Knowfox is my Personal Knowledge Management system. Having been an keen Evernote user since 2012, I finally got around to taking my precious notes to my own server.
- Hierarchies. Inspired by Dave Winer's Worldoutline and Fargo, I want my knowledge base to have a deep structure, not be only two stories tall.
- Tags. Where a single hierarchy is not enough, tags can link common topics in the least intrusive way. Since the times of Web 2.0, tags are everywhere.
- Typed relationships. Sometimes though, hierarchies are too strict and tags are too loose. For example, I want to link authors to books, founders to companies, cause to effect. For this, typed, bi-directional relationships are king.

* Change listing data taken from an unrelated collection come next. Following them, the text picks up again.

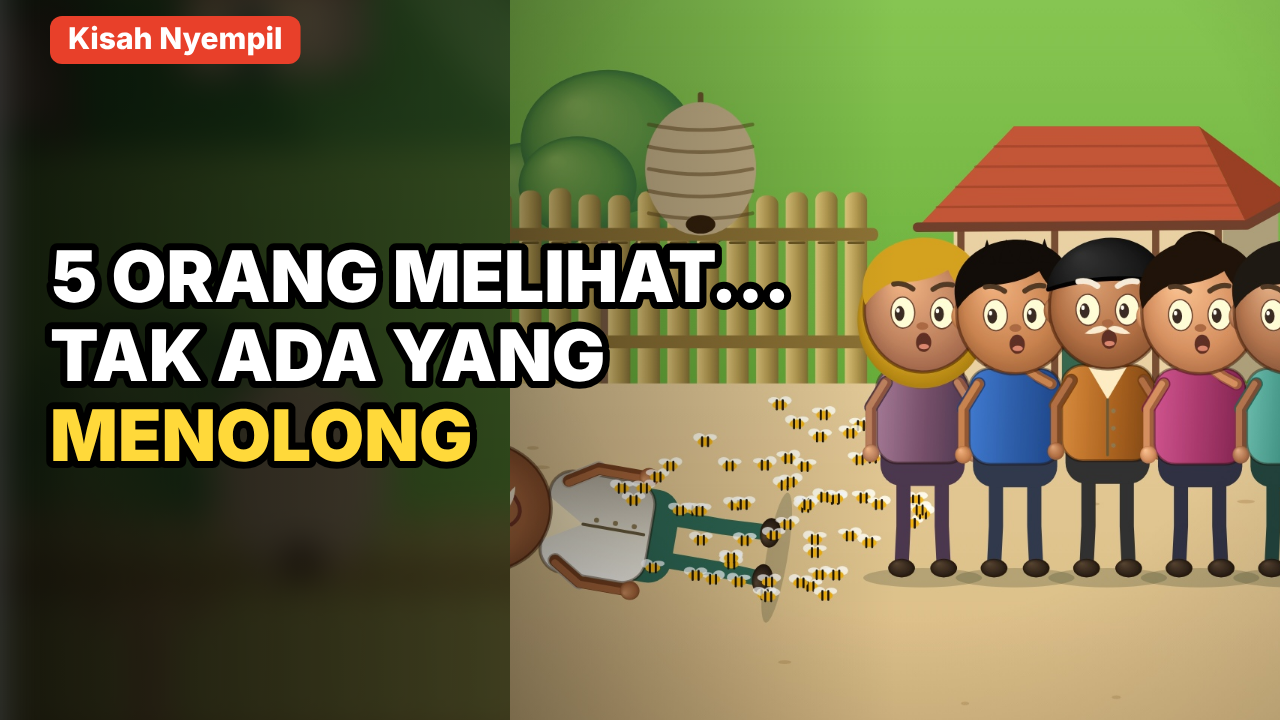
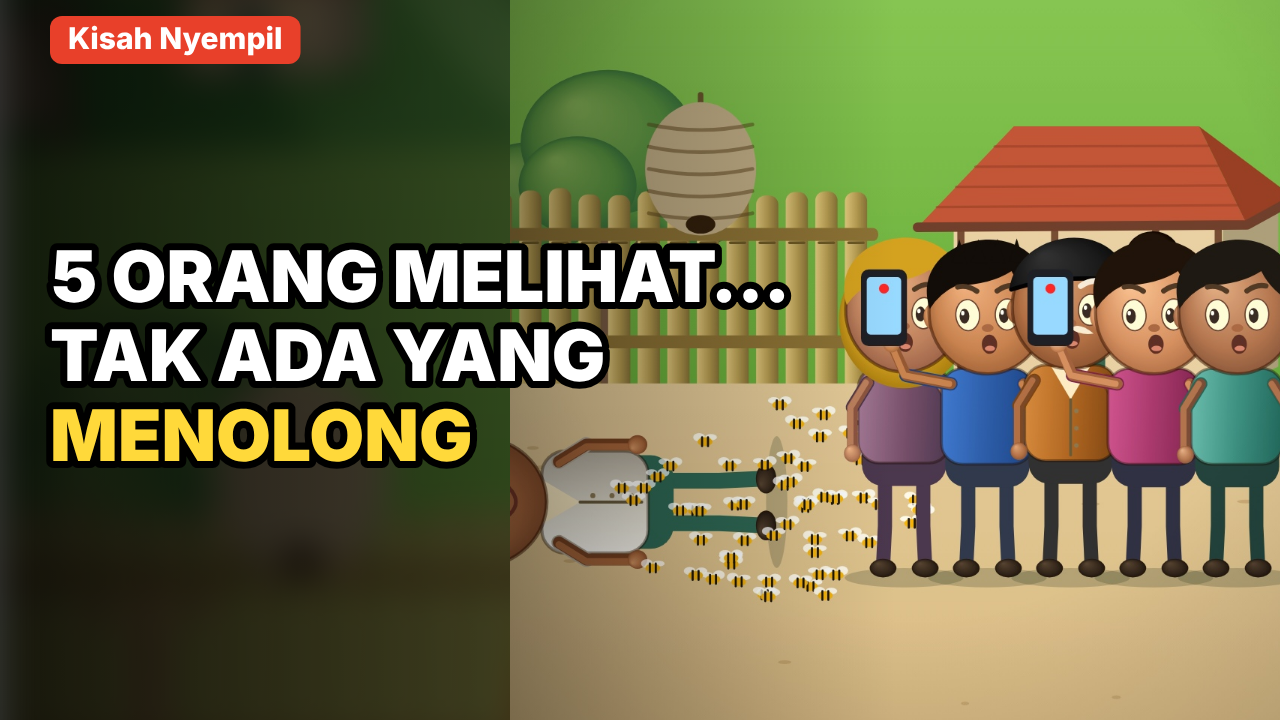
Tawon: tokoh duduk/berbaring menempel, HP warga terlihat; aturan di panduan
Claude-Session: https://claude.ai/code/session_01Godms2QmoQZrHkybEKC2ML

Changed region(s): [[0.6562, 0.3056, 1.0, 0.825], [0.375, 0.5806, 0.625, 0.8556]]

diff --git a/animasi/tawon/saat-tawon-menyerang.html b/animasi/tawon/saat-tawon-menyerang.html
@@ -632,7 +632,7 @@ const SCRIPT=[
   ['Kompres dingin bagian yang bengkak.','kompres',1.0,1.02,225,420],
   ['Lalu segera bawa ke IGD atau puskesmas. Disengat banyak tawon sekaligus itu darurat, walaupun korban terlihat baik-baik saja.','bawa',1.0,1.05,225,520],
   ['Waspadai tanda bahaya. Sesak napas, wajah atau tenggorokan bengkak, pusing, muntah, atau pingsan.','bahaya',1.0,1.0,225,420],
-  ['Mbah Wardi dibawa ke puskesmas. Tiga hari dirawat… dan dia pulang dengan selamat.','puskesmas',1.3,1.4,200,500],
+  ['Mbah Wardi dibawa ke puskesmas. Tiga hari dirawat… dan dia pulang dengan selamat.','puskesmas',1.1,1.2,230,470],
   ['Sore itu, petugas Damkar datang dan memindahkan sarangnya dengan aman.','damkar',1.2,1.3,160,480],
   ['Satu hal lagi. Kalau kamu melihat sarang tawon di dekat rumah, jangan dibongkar sendiri. Laporkan ke Damkar.','lapor',1.0,1.02,225,420],
   ['Hari itu, lima orang melihat. Tapi cukup satu orang yang tahu harus berbuat apa.','satu',1.2,1.3,240,520],
@@ -662,14 +662,14 @@ function paintScene(key,t,dt,len){
   const p=clamp(dt/Math.max(len,.01)),row=SCRIPT[KI(key)],spk=row[6];
   const P=(id,x,y,s,o={})=>person(id,x,y,s,t,Object.assign({talk:spk===id},o));
   const NX=110,NY=440;
-  const crowd=(o={})=>{for(const [id,x,hp] of [['ibu1',250,0],['wargaA',300,1],['ranto',350,0],['wargaB',400,1],['warga1',450,0]])P(id,x+(o.dx||0),Y+10,A*.9,{mood:o.mood||'wow',look:-1,handPos:hp?{1:[-10,-120]}:{},tools:hp?[['hp',1]]:[],lean:o.back?.1:0})};
+  const crowd=(o={})=>{for(const [id,x,hp] of [['ibu1',240,0],['wargaA',285,1],['ranto',330,0],['wargaB',375,1],['warga1',420,0]]){const X=x+(o.dx||0);P(id,X,Y+10,A*.9,{mood:o.mood||'wow',look:-1,handPos:hp?{'-1':[-50,-122]}:{},lean:o.back?.1:0});if(hp)at(X,Y+10,A*.9,()=>{box(-66,-160,24,40,4,'#2a2a30');box(-63,-156,18,30,2,'#9ad0f0');ellipse(-54,-150,2.6,2.6,(t*2%1<.5)?'#e33':'#922')})}};
   switch(key){
     case 'sapu':desa(t);sarang(NX,NY,1);P('wardi',220,Y,A,{mood:'calm',look:-1,handPos:{1:[-30,-60]},tools:[['sapu',1]],toolAngle:-.4+Math.sin(t*4)*.3});break;
     case 'senggol':desa(t);sarang(NX,NY,1+Math.sin(t*30)*.03);P('wardi',190,Y,A,{mood:'wow',look:-1,handPos:{1:[-40,-80]},tools:[['sapu',1]],toolAngle:-1});swarm(NX,NY+20,20,p*12,t,.8);break;
     case 'keluar':desa(t);sarang(NX,NY,1);P('wardi',190,Y,A,{mood:'scared',look:-1});swarm(mix(NX,170,p),mix(NY,500,p),mix(30,90,p),60,t,.9);break;
     case 'panik':{desa(t);sarang(NX,NY,1);const k=clamp((p-.5)*2.5);if(k<=0)P('wardi',210,Y,A,{mood:'scared',both:true,gesture:1,wiggle:1,shake:.5});
-      else at(210,Y,1,()=>{g.rotate(-1.4*ease(k));person('wardi',0,0,A,t,{mood:'scared'})});swarm(210,Y-90,90,70,t,.9);break}
-    case 'lihat':case 'takut':desa(t);sarang(NX,NY,1);at(150,Y,1,()=>{g.rotate(-1.4);person('wardi',0,0,A,t,{mood:'scared'})});swarm(150,Y-30,80,60,t,.8);crowd({back:key==='takut',dx:-20});break;
+      else lie('wardi',210,Y,A,t,{mood:'scared'},ease(k));swarm(210,Y-90,90,70,t,.9);break}
+    case 'lihat':case 'takut':desa(t);sarang(NX,NY,1);lie('wardi',150,Y,A,t,{mood:'scared'});swarm(150,Y-30,80,60,t,.8);crowd({back:key==='takut',dx:-20});break;
     case 'tanya':g.fillStyle='#14141c';g.fillRect(-300,-300,1100,1400);capText('KALAU KAMU',225,360,40,'#fff');capText('ADA DI SANA…',225,410,40,'#fff');capText('KAMU AKAN APA?',225,480,40,'#ffd93a');break;
     case 'kartu1':card(t,'1','KALAU KAMU DISERANG','#c0392b');break;
     case 'kartu2':card(t,'2','KALAU KAMU MELIHAT','#2a6ab0');break;
@@ -677,10 +677,10 @@ function paintScene(key,t,dt,len){
     case 'x_kibas':iconPanel(t,()=>{P('wardi',225,560,A*1.3,{mood:'scared',both:true,gesture:1,wiggle:1});swarm(225,350,70,30,t,1.1)},p>.35?false:undefined);break;
     case 'tutup':desa(t);P('wargaA',225,Y,A,{mood:'closed',handPos:{1:[8,-128],'-1':[-8,-128]}});box(225-24*A,Y-150*A,48*A,26*A,8,'#4a7ac0');swarm(225,Y-200,90,25,t,.8);break;
     case 'lari':{desa(t);const k=ease(p);P('wargaA',mix(60,330,k),Y,A,{walk:1,pace:1.6,dir:.8,mood:'scared',handPos:{1:[8,-128],'-1':[-8,-128]}});swarm(mix(20,260,k),Y-150,70,30,t,.8);if(p>.5)iconCheck(330,300,t)}break;
-    case 'x_tiarap':iconPanel(t,()=>{at(225,560,1,()=>{g.rotate(-1.4);person('wardi',0,0,A*1.3,t,{mood:'scared'})})},p>.3?false:undefined);break;
+    case 'x_tiarap':iconPanel(t,()=>{lie('wardi',310,560,A*1.3,t,{mood:'scared'})},p>.3?false:undefined);break;
     case 'x_air':iconPanel(t,()=>{ellipse(225,520,170,50,'#7ac0e8');ellipse(225,520,140,36,'#9ad0f0');at(225,520,1,()=>{orb(0,-10,20,22,'#e3ae84','#bd8459','#8f5e3e')});swarm(225,440,90,30,t,1)},p>.35?false:undefined);break;
     case 'x_masuk':iconPanel(t,()=>{P('wardi',190,560,A*1.1,{mood:'scared'});P('wargaA',270,560,A*1.1,{mood:'scared'});swarm(230,400,110,50,t,1)},p>.35?false:undefined);break;
-    case 'teriak':desa(t);box(300,460,50,100,3,'#3a2a1a');P('wargaB',260,Y,A,{mood:'wow',talk:true,hand:-1,gesture:1,look:-1});at(80,Y,1,()=>{g.rotate(-1.4);person('wardi',0,0,A,t,{mood:'scared'})});swarm(80,Y-30,60,30,t,.8);break;
+    case 'teriak':desa(t);box(300,460,50,100,3,'#3a2a1a');P('wargaB',260,Y,A,{mood:'wow',talk:true,hand:-1,gesture:1,look:-1});lie('wardi',80,Y,A,t,{mood:'scared'});swarm(80,Y-30,60,30,t,.8);break;
     case 'nomor':phoneNums(t,p);break;
     case 'hp':iconPanel(t,()=>{box(110,280,100,180,14,'#222');box(118,292,84,140,4,'#c0392b');ellipse(160,360,18,18,'#fff');box(250,280,100,180,14,'#222');box(258,292,84,140,4,'#2a8a4a');label('📞',300,362,40,'#fff','center',900);
       g.save();line([[100,280],[220,460]],'#e0302a',10);line([[220,280],[100,460]],'#e0302a',10);line([[260,380],[290,420],[345,330]],'#2aa04a',12);g.restore()});break;
@@ -688,18 +688,19 @@ function paintScene(key,t,dt,len){
     case 'buka':warungS(t);P('sinta',300,Y,A,{mood:'scared',look:-1,hand:-1,gesture:1});swarm(40,Y-80,60,30,t,.8);break;
     case 'sinta_teriak':warungS(t);P('sinta',300,Y,A,{mood:'wow',talk:true,both:true,gesture:1,look:-1});break;
     case 'masuk':{warungS(t);const k=ease(p);P('wardi',mix(-40,300,k),Y,A,{walk:1,pace:1.6,dir:.8,mood:'scared',handPos:{1:[8,-128],'-1':[-8,-128]}});swarm(mix(-80,180,k),Y-120,60,25,t,.8);if(p>.85)box(260,330,90,226,3,'#5a3818');break}
-    case 'telepon':warungS(t);box(260,330,90,226,3,'#5a3818');P('sinta',150,Y,A,{mood:'calm',handPos:{1:[18,-130]},tools:[['hp',1]]});P('wargaA',60,Y+10,A,{walk:1,dir:.6,handPos:{1:[30,-80]}});P('wargaB',400,Y+10,A,{walk:1,dir:-.6});break;
+    case 'telepon':warungS(t);box(260,330,90,226,3,'#5a3818');P('sinta',150,Y,A,{mood:'calm',talk:true,handPos:{1:[30,-128]},front:[['hp',1]]});P('wargaA',60,Y+10,A,{walk:1,dir:.6,handPos:{1:[30,-80]}});P('wargaB',400,Y+10,A,{walk:1,dir:-.6});break;
     case 'kerok':iconPanel(t,()=>{box(60,380,330,90,40,'#d9a47a');for(let k=0;k<4;k++)ellipse(140+k*50,420,6,6,'#c0605a');line([[200,415],[204,400]],'#222',2);at(mix(320,180,p),400,1,()=>{g.rotate(-.5);box(-40,-26,80,52,6,'#3a8ae6')})},true);break;
     case 'kompres':iconPanel(t,()=>{box(60,380,330,90,40,'#d9a47a');box(150,360,150,70,8,'#9ad0f0');for(let k=0;k<3;k++)label('❄',190+k*35,330,22,'#4a9ae0','center',900)},true);break;
-    case 'bawa':{road(t,'day',{houses:[[80,1.2],[380,1.1]]});const k=ease(p);motor(mix(-40,360,k),Y+30,1.2,t);P('wargaA',mix(-40,360,k)+10,Y-20,A,{sit:true,dir:.6});P('wardi',mix(-40,360,k)-40,Y-24,A,{sit:true,dir:.6,mood:'sad'});break}
+    case 'bawa':{road(t,'day',{houses:[[80,1.2],[380,1.1]]});const k=ease(p);const mx=mix(-60,340,k);P('wardi',mx-30,Y-36,A,{sit:true,dir:.6,mood:'sad'});motor(mx,Y+30,1.6,t);P('wargaA',mx+18,Y-36,A,{sit:true,dir:.6,handPos:{1:[44,-92]}});break}
     case 'bahaya':bahaya(t,p);break;
-    case 'puskesmas':hospital(t,{});P('wardi',190,Y-70,A,{sit:true,dir:.3,mood:'happy',look:1});P('sinta',330,Y,A,{mood:'happy',look:-1});break;
+    case 'puskesmas':hospital(t,{});box(80,436,80,30,12,'#f4f8fa');lie('wardi',265,470,A,t,{mood:'happy'});box(140,428,170,44,12,'#8ab4d8');box(140,428,170,9,5,'#a8c8e4');P('sinta',330,Y,A,{mood:'happy',look:-1});break;
     case 'damkar':desa(t,{mode:'dusk'});sarang(NX,NY,1);P('damkar',200,Y,A,{look:-1,handPos:{1:[-60,-120]}});box(200-26*A,Y-150*A,52*A,30*A,6,'rgba(200,220,240,.8)');swarm(NX,NY,40,10,t,.7);break;
     case 'lapor':iconPanel(t,()=>{sarang(150,400,2.2);box(250,330,120,180,14,'#222');box(258,342,104,150,4,'#e8802a');label('113',310,410,30,'#fff','center',900);label('Damkar',310,445,13,'#fff','center',800)});break;
     case 'satu':warungS(t);P('wardi',190,Y,A,{mood:'happy',look:1});P('sinta',290,Y,A,{mood:'happy',look:-1});break;
     case 'akhir':desa(t,{mode:'dusk'});P('sinta',180,Y,A,{mood:'happy'});P('wardi',270,Y,A,{mood:'happy'});break;
   }
 }
+function lie(id,x,y,s,t,o={},k=1){at(x,y-26*s*k,1,()=>{g.rotate(-Math.PI/2*k);person(id,0,0,s,t,o)})}
 function iconCheck(x,y,t){g.save();g.globalAlpha=.9;line([[x-30,y],[x-8,y+24],[x+34,y-26]],'#2aa04a',10);g.restore()}
 function camOverride(key,p){return null}
 const GRADE={saturate:1.08,contrast:1.12,brightness:1.0,vignette:.45};

diff --git a/animasi/PANDUAN-GAYA.md b/animasi/PANDUAN-GAYA.md
@@ -29,6 +29,8 @@ Patokan untuk setiap cerita baru. Contoh lengkapnya: `sumur-mbah-darmi.html` + `
 - **Volume harus kencang**: target loudness ± **-14 LUFS** (standar TikTok/IG/YouTube). Di `build.js`, rantai audio setelah `amix`: `volume=2.4,acompressor=threshold=-20dB:ratio=3:attack=5:release=150,loudnorm=I=-14:TP=-1.5:LRA=9,aresample=44100,alimiter=limit=0.9`. Cek dengan `ffmpeg -i <audio.wav> -af ebur128=peak=true -f null -` (I ≈ -13 s/d -14 LUFS, puncak ≤ -0,5 dBFS).
 - **Cerita bersambung**: bagian pertama **tidak** diberi tulisan "Bagian 1" di judul — biar mengalir. Bagian berikutnya boleh "Bagian 2", dst.
 - **Dekorasi dalam ruangan harus ramai** dan terlihat di dalam bingkai kamera (bukan di luar zoom): kalender, poster/foto, rak buku, lampu gantung, jemuran/tirai, karpet, galon, dsb. Rumah sakit: tirai, monitor, meja kecil, lantai keramik. Contoh: `kamar()`/`hospital()`/`corridor()` di `animasi/transfer/transfer-1.html`.
+- **Tokoh duduk/berbaring tidak boleh mengambang**: `sit:true` → pinggul ada ± 7·skala di atas titik `y`, kaki menjuntai sampai +23·skala; taruh `y` tepat di atas dudukan (jok, bangku, tepi ranjang). Tiarap/berbaring pakai `lie(id,x,y,s,t,o)` (putar tepat 90°, diangkat setebal badan) — jangan `rotate(-1.4)` yang membuat kepala terangkat. Orang sakit di ranjang: berbaring + bantal + selimut menutupi badan.
+- **Benda yang disebut narasi harus kelihatan** (mis. "mengeluarkan HP"): `tools` digambar di belakang kepala, jadi benda setinggi wajah bisa tertutup. Pakai `front`, atau gambar manual setelah `person()` di samping kepala, cukup besar.
 - **Sebelum membuat cerita baru, riset dulu** apakah cerita serupa sudah ada (berita, YouTube, TikTok, fiksi online), lalu buat premis yang berbeda.
 
 ## 1c. Thumbnail & hook (wajib mulai 25 November 2026 — target monetisasi YouTube)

- Markdown. There are other many similar and nice text formats, but Markdown is simple and popular and has won the race.
- Bookmarking. I frequently take note of websites and like to mark them for later reading.
- Pictures. My notes have lots of pictures. Mostly screenshots, but some photos or diagrams added as well.
- Privacy. All my notes and pictures are mine and should be visible to no one.
- Simple journalling. I used Evernote on a daily basis and will do so with Knowfox, too. Easy, date-based journalling is a feature I use every day.
- Sharing. Sometimes I want to share a note and its pictures. This should be painless and explicit.
- Publishing. Knowledge wants to be communicated sometimes. For this, I want to export a sub-tree of my hierarchy as beautiful slide deck, effortlessly.
This gives me the basic structure. On top of this,
- all my Evernote notes should go in there,
- my catalogue of eBooks as well,
- my timelines, too.
The resulting system should be easy to understand, maintain and deploy. CouchDB would have been an nice option with Hoodie on to of it. Ultimately though, I felt more confident with Laravel 5 and MySQL so this is what Knowfox is built on.
Knowfox is usable and very nicely so.
- Full text search works, maybe even better than the one in Evernote.
- The integrated Markdown editor has no inline preview of images, but otherwise is a joy to use.
- Picture handling is very slick, thanks to the integrated Dropzone.js and automatic inclusion of image links into the note's Markdown.
- A bookmarklet helps me to bookmark websites and gather their content for later reference.
- I have imported my most important Evernote notebooks and now rely on it for my everyday work and projects.
- There is a hosted version at https://knowfox.com which is free to use. However, I make no guarantees as to the stability of this service. Ultimately, Knowfox is meant for self hosting.
There is a brief presentation about the system, too.
I have built Knowfox in a frency to have a usable system as soon as possible. For others to be able to contribute, it most urgently needs automated tests. Some more importers for my other databases for eBooks and timelines will follow. Maybe native apps or a FUSE filesystem at some point.